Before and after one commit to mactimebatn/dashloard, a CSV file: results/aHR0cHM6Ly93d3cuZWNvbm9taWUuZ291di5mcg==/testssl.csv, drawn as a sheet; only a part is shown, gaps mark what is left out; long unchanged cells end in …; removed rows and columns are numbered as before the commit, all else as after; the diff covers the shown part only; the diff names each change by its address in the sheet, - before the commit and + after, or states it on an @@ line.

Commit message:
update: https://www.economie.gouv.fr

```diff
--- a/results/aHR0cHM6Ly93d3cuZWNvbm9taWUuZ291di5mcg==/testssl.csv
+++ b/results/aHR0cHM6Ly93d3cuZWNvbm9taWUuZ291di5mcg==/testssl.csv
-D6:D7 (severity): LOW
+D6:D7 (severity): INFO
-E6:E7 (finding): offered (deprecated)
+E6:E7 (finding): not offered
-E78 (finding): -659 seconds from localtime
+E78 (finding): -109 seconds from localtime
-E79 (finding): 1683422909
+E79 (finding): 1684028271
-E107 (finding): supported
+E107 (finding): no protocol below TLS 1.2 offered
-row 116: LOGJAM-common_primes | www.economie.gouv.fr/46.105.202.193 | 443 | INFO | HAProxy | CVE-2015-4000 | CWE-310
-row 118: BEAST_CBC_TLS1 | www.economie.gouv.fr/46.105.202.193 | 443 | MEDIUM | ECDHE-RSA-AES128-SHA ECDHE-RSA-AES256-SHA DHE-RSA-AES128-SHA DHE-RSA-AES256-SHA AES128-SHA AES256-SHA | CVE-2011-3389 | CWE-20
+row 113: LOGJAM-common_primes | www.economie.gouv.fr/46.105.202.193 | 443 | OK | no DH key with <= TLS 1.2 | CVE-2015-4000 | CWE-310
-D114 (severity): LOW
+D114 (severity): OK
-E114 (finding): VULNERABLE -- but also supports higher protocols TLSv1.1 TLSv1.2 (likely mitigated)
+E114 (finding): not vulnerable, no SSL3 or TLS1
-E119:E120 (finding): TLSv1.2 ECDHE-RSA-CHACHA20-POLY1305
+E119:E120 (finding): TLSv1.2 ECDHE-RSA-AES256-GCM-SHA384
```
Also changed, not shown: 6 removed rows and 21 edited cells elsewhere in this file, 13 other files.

TASK DIRECTIONS: After the last line, print all the entries once again, unchanged.

FINAL ANSWER:
Before and after one commit to mactimebatn/dashloard, a CSV file: results/aHR0cHM6Ly93d3cuZWNvbm9taWUuZ291di5mcg==/testssl.csv, drawn as a sheet; only a part is shown, gaps mark what is left out; long unchanged cells end in …; removed rows and columns are numbered as before the commit, all else as after; the diff covers the shown part only; the diff names each change by its address in the sheet, - before the commit and + after, or states it on an @@ line.

Commit message:
update: https://www.economie.gouv.fr

```diff
--- a/results/aHR0cHM6Ly93d3cuZWNvbm9taWUuZ291di5mcg==/testssl.csv
+++ b/results/aHR0cHM6Ly93d3cuZWNvbm9taWUuZ291di5mcg==/testssl.csv
-D6:D7 (severity): LOW
+D6:D7 (severity): INFO
-E6:E7 (finding): offered (deprecated)
+E6:E7 (finding): not offered
-E78 (finding): -659 seconds from localtime
+E78 (finding): -109 seconds from localtime
-E79 (finding): 1683422909
+E79 (finding): 1684028271
-E107 (finding): supported
+E107 (finding): no protocol below TLS 1.2 offered
-row 116: LOGJAM-common_primes | www.economie.gouv.fr/46.105.202.193 | 443 | INFO | HAProxy | CVE-2015-4000 | CWE-310
-row 118: BEAST_CBC_TLS1 | www.economie.gouv.fr/46.105.202.193 | 443 | MEDIUM | ECDHE-RSA-AES128-SHA ECDHE-RSA-AES256-SHA DHE-RSA-AES128-SHA DHE-RSA-AES256-SHA AES128-SHA AES256-SHA | CVE-2011-3389 | CWE-20
+row 113: LOGJAM-common_primes | www.economie.gouv.fr/46.105.202.193 | 443 | OK | no DH key with <= TLS 1.2 | CVE-2015-4000 | CWE-310
-D114 (severity): LOW
+D114 (severity): OK
-E114 (finding): VULNERABLE -- but also supports higher protocols TLSv1.1 TLSv1.2 (likely mitigated)
+E114 (finding): not vulnerable, no SSL3 or TLS1
-E119:E120 (finding): TLSv1.2 ECDHE-RSA-CHACHA20-POLY1305
+E119:E120 (finding): TLSv1.2 ECDHE-RSA-AES256-GCM-SHA384
```
Also changed, not shown: 6 removed rows and 21 edited cells elsewhere in this file, 13 other files.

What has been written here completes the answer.